My first To Do List item for Melbourne was to see downtown and I decided to take public transport to reach it. I had to take a train from Wyndham Vale station, change at Southern Cross station and then get off at Flinders Street station.

Melbourne has a lot more routes than Toronto and there are a lot more variety of colorful trains. The transit system I found very efficient and functional; I had no problem reaching my destination. Whenever I was in doubt about the transfers or right stations, I asked either passengers or transit employees and they were beyond helpful.

Southern Cross station is a huge, mega transfer hub for various routes and I spent a lot of time at the station making videos and taking pictures. This station has a shopping complex or mini mall inside and I had my coffee and a snack. Small, medium, and large coffees cost $4.00, $4.65, $5.00 AUD and I find coffee is more expensive in Australia than Canada.

Flinders Street, Yarra River, Melbourne Downtown Waterfront

After changing to a different train from Southern Cross station, I got off at Flinders Street station. Flinders Street is an iconic, historic station which happens to be the busiest railway station in Australia. Its dome-shaped arched entrance with tower and clock give it a distinctive look and it is one of the city's most recognisable landmarks. The full station stretches two whole city blocks in the heart of Melbourne downtown.

A few steps from Flinders Street station is downtown waterfront along the Yarra river and there are tons of restaurants, including open-air restaurants and floating restaurants on the river. There is a cute, white pedestrian bridge called Even Walker bridge, which adds a different charm to the downtown waterfront part under the shadow of the skyscrapers.

Melbourne Travel Blog: Part 3

Australia Travel Blog: Melbourne Highlights & Impressions

Melbourne Travel Blog: Part 1

At the MEL Airport

I expected to meet live immigration officers at the Melbourne Airport Tullamarine Airport (MEL). But all the necessary immigration formalities were done by a SmartGates automated machine. I obtained my Australian Electronic Travel Authority or ETA online months before my trip, which is just an electronic visa for Canadians.

At one point when I was walking, a police dog came to my luggage and started sniffing. I stopped and let him sniff, but he lost interest right away and moved onto sniffing someone else.

The whole airport process went so fast and smooth that I thought I missed something. So I asked the standing immigration officer near the exit gate if there was something else. He pointed me to the exit gate and I was relieved.

First Hour in Melbourne

Once I found my relatives at the airport, we headed for the parking lot. The first thing I noticed was that it was not as warm as I was expecting. I was coming from Singapore, so expected hot and humid weather. But it was rather cool and even a light jacket would be appropriate.

If you are a world traveler, you know the feeling the first few hours in a new country. I was trying to notice everything surrounding me to my heart’s content.

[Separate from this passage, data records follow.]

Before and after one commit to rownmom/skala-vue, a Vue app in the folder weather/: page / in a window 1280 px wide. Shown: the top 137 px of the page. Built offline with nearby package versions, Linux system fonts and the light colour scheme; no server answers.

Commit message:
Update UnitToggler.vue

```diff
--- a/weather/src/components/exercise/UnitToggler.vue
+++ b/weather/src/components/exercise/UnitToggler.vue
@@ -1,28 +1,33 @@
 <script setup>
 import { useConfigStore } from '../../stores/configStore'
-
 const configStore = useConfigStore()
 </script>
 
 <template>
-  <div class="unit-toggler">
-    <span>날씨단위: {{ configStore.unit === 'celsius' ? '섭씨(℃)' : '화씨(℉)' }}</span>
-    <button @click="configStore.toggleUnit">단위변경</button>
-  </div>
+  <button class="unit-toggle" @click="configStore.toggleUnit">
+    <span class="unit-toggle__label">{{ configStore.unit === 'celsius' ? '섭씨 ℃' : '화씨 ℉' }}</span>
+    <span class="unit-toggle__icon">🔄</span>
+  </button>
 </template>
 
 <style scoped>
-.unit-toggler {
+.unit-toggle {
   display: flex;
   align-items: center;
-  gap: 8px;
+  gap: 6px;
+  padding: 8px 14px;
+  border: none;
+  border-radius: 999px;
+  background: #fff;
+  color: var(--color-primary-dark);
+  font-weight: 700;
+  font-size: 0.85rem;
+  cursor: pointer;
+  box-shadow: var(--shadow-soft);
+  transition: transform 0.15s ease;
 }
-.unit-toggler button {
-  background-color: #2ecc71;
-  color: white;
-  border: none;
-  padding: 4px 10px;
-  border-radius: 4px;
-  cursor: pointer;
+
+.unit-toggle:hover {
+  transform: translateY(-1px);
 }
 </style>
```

Vehicles operate on the left side of the road and drivers sit on the right side, which is opposite than North America. Road and highway signs and markings look noticeably different than Canada as well.

Destination Wyndham Vale

We were heading towards Wyndham Vale, which is a suburb of Melbourne with 25,000 population. It took about 35 to 40 minutes to reach. Wyndham Vale reminded me of suburbs of Toronto like Ajax or Markham.

The first thing I noticed was that average houses are smaller than Canada and tress or plants are different too due to the hot weather. I noticed lots of birds and crows and their chirping was loud.

Melbourne Travel Blog: Part 2